skills and experience the principal’s professional leadership empowers deputy and assistant principals and teachers to develop and use personal expertise to enhance outcomes for students senior leaders and teachers regularly engage in relevant professional learning
quality assurance and appraisal processes are strongly linked to improving student
achievement collaborative staff relationships are underpinned by caring and respectful interactions with parents, students and one another a multi-faceted approach to communication with the community suits a range of styles and preferences. These processes are constantly reviewed.
ERO and the board agree that the school’s self review framework should be further developed and streamlined to more explicitly identify areas, timeframes and processes for review at each level of school operation.
Provision for international students
The school is a signatory to the Code of Practice for the Pastoral Care of International
Students (the Code) established under section 238F of the Education Act 1989. At the time of
this review there was one international student attending the school.
The school has attested that it complies with all aspects of the Code.
ERO’s investigations confirmed that the school’s self-review process for international students is thorough.
Board assurance on legal requirements
Before the review, the board of trustees and principal of the school completed the ERO Board Assurance Statement and Self-Audit Checklists. In these documents they attested that they had taken all reasonable steps to meet their legislative obligations related to :
management of health, safety and welfare
During the review, ERO checked the following items because they have a potentially high
impact on student achievement:
emotional safety of students (including prevention of bullying and sexual harassment)
physical safety of students
stand-downs, suspensions, expulsions and exclusions

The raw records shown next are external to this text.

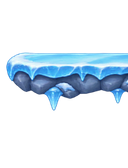
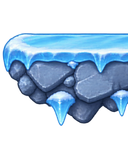
Finalize corrected ice platform visual

diff --git a/js/renderer.js b/js/renderer.js
@@ -47,19 +47,19 @@
     left: Object.freeze({
       path: "assets/platforms/ice_platform_left.png",
       canvas: Object.freeze({w: 128, h: 168}),
-      source: Object.freeze({x: 4, y: 50, w: 124, h: 63}),
+      source: Object.freeze({x: 0, y: 31, w: 128, h: 103}),
       drawWidth: 24
     }),
     middle: Object.freeze({
       path: "assets/platforms/ice_platform_middle.png",
       canvas: Object.freeze({w: 268, h: 168}),
-      source: Object.freeze({x: 0, y: 50, w: 268, h: 63}),
+      source: Object.freeze({x: 0, y: 31, w: 268, h: 103}),
       drawWidth: 52
     }),
     right: Object.freeze({
       path: "assets/platforms/ice_platform_right.png",
       canvas: Object.freeze({w: 128, h: 168}),
-      source: Object.freeze({x: 0, y: 50, w: 124, h: 63}),
+      source: Object.freeze({x: 0, y: 31, w: 128, h: 103}),
       drawWidth: 24
     })
   });
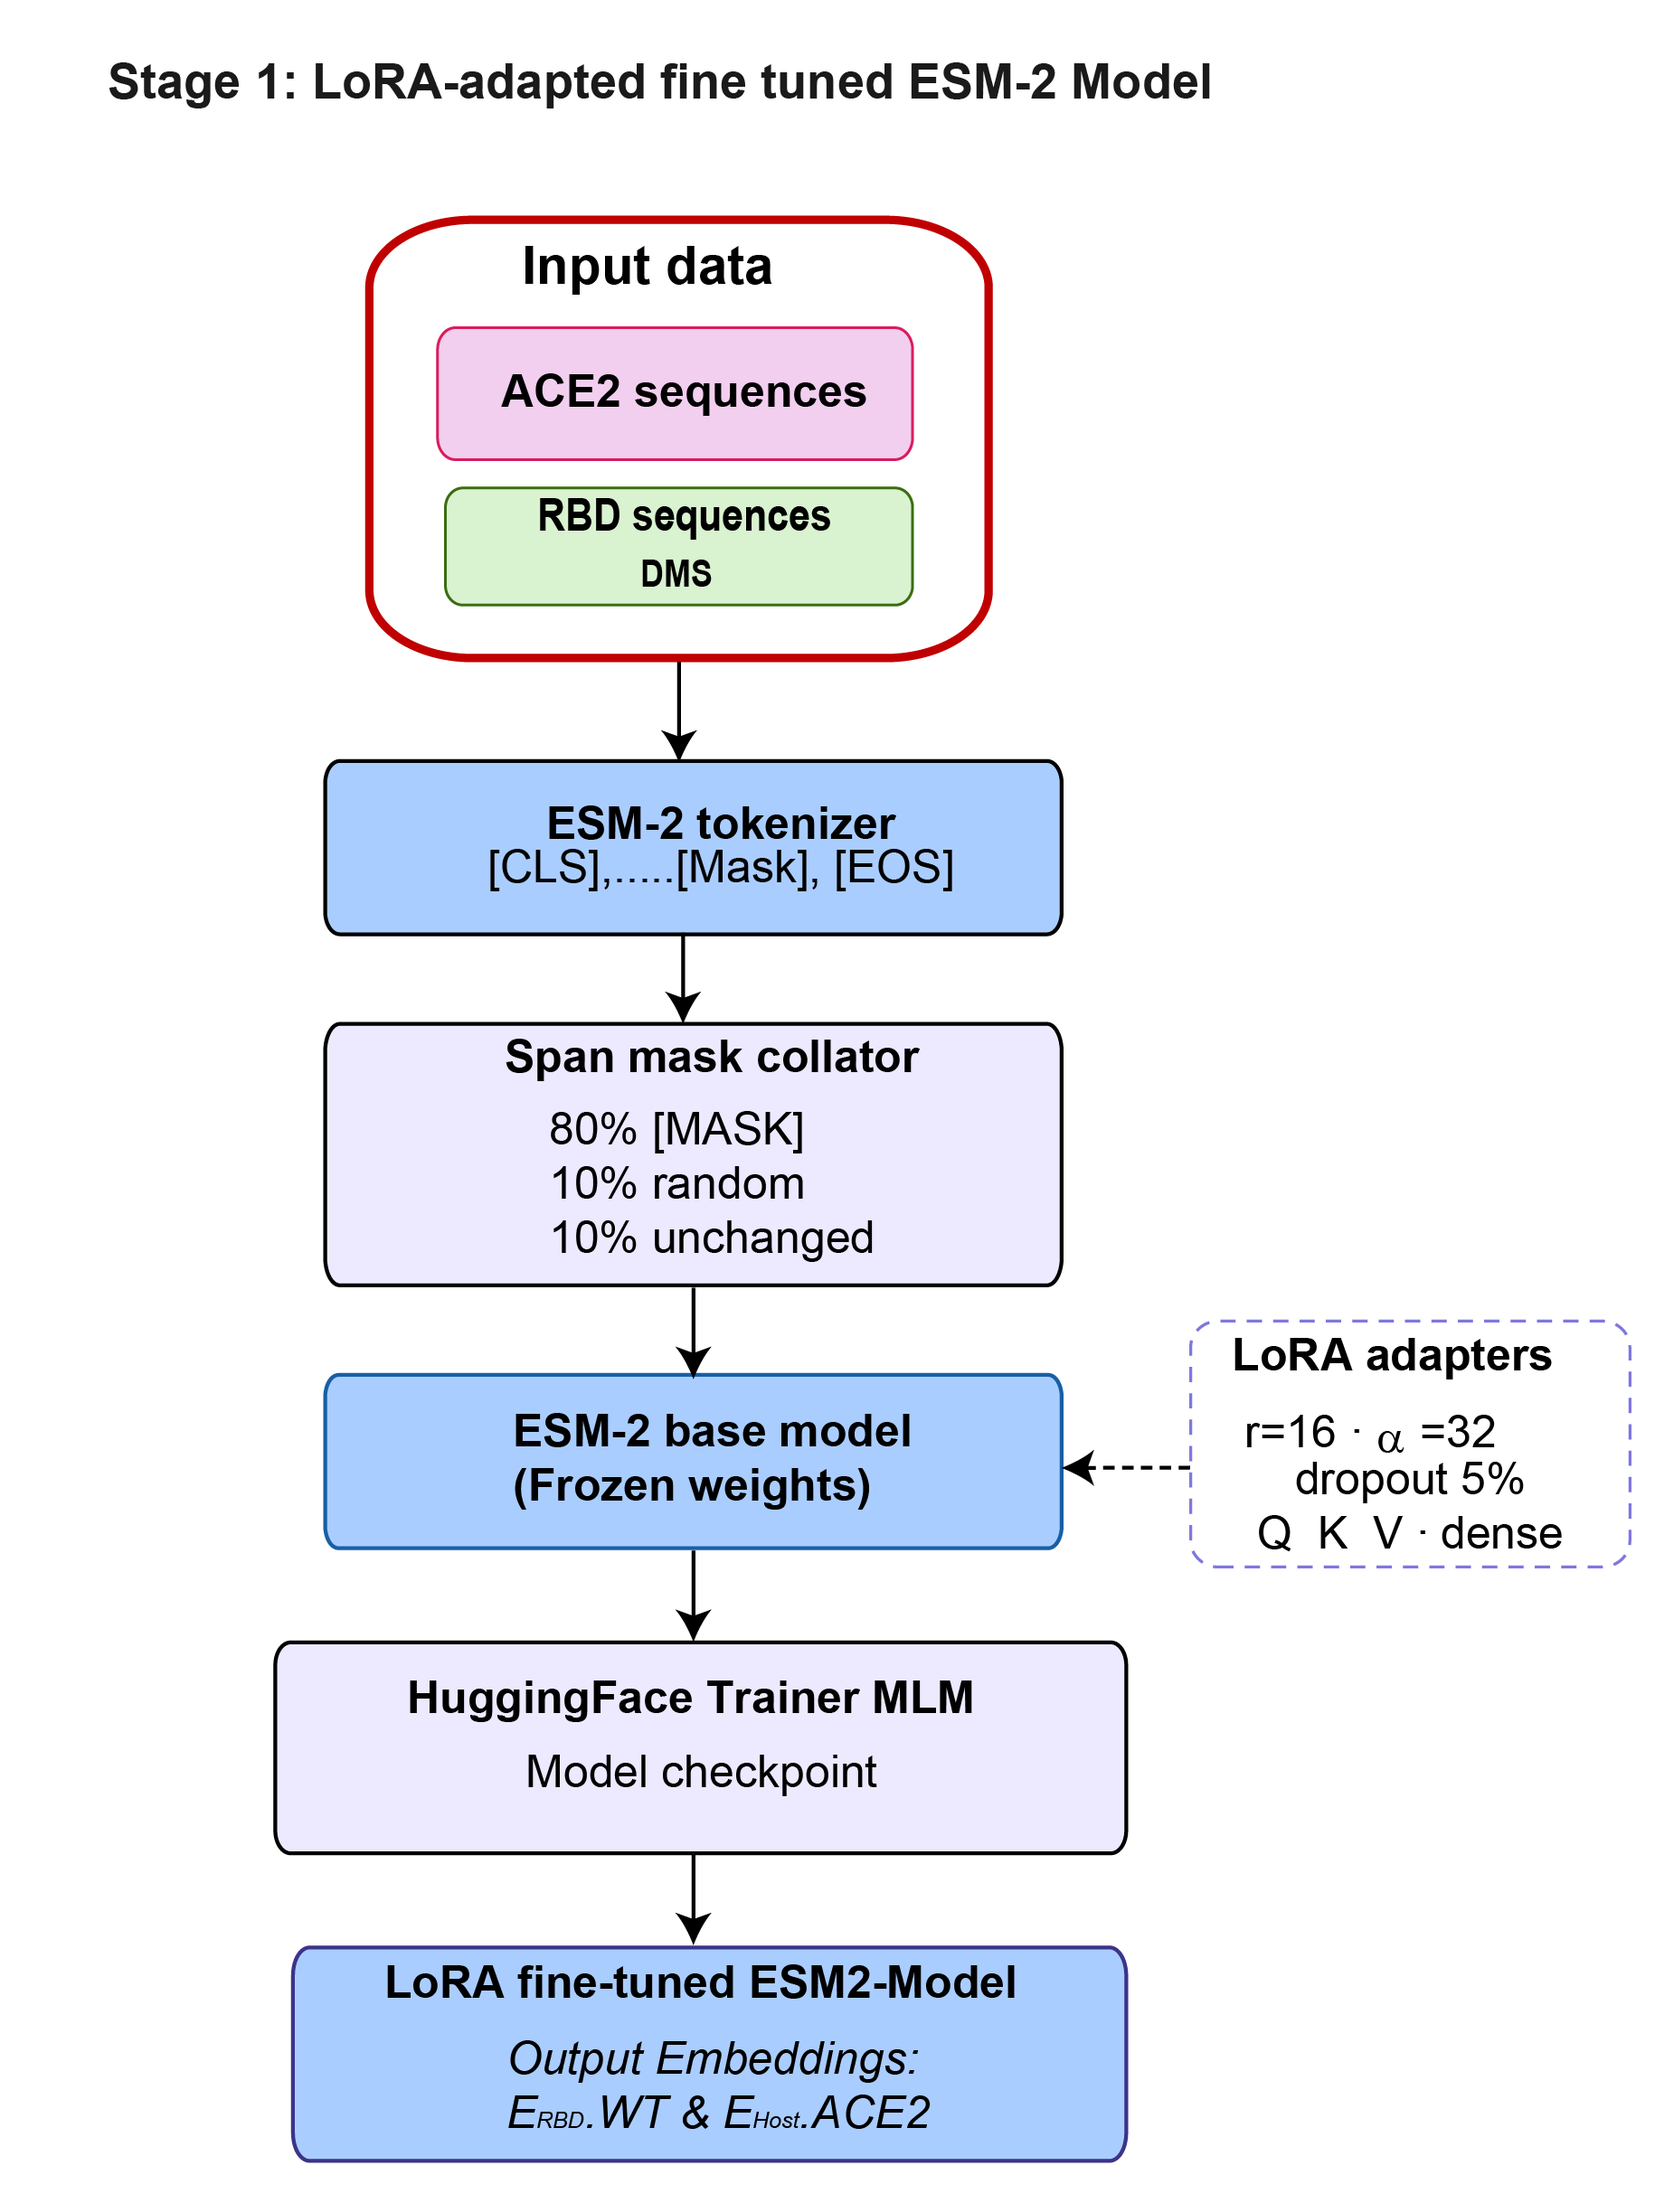
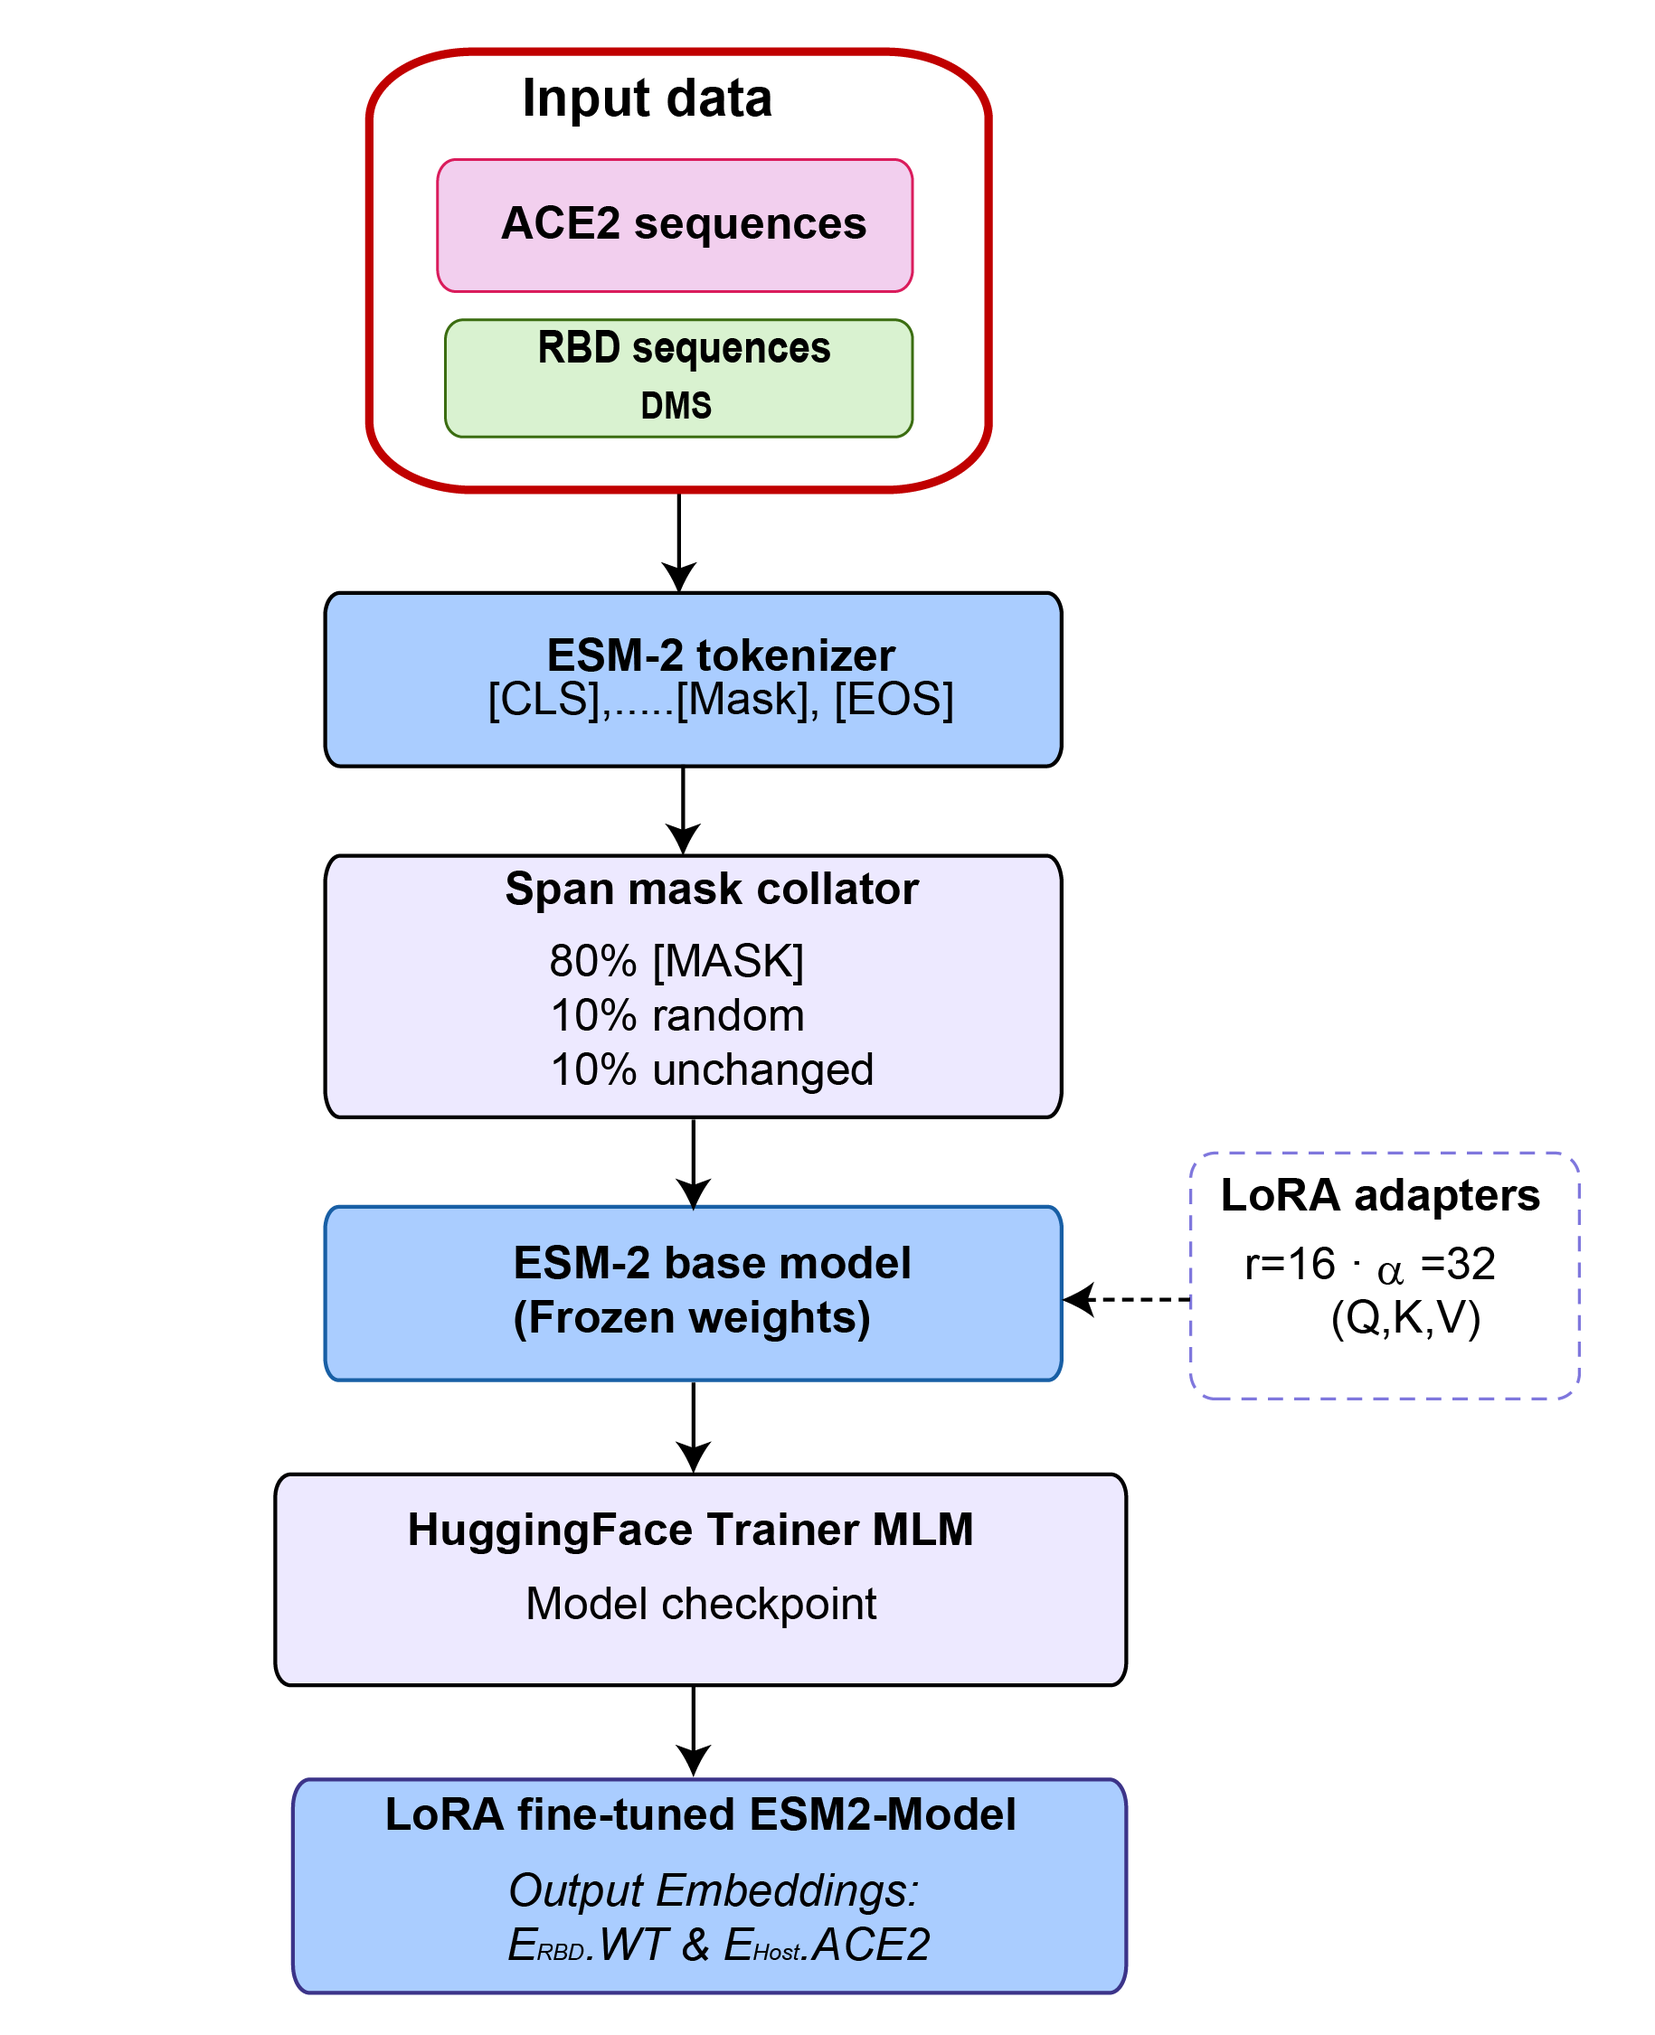
updated readme and stage1 image final

diff --git a/README.md b/README.md
@@ -21,8 +21,11 @@ The model combines:
 
 ## Model Architecture pipeline
 
-![Stage 1 Architecture](./images/stage1_architecture.png)
-![Stage2 Architecture](./images/model_architecture.png)
+**Stage 1 — Fine Tuning ESM-2 Model and LoRA masked-LM adaptation model**
+<img src="./images/stage1_architecture.png" alt="Stage 1 Architecture" width="350"/>
+
+**Stage 2 — Multi-task cross attention model architecture**
+<img src="./images/model_architecture.png" alt="Model Architecture" width="450"/>
 
 Key specifications:
 - Parameters: ~20M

When is ERO likely to review the school again?
ERO is likely to carry out the next review in four-to-five years.
National Manager Review Services
Northern Region (Acting)
15 August 2012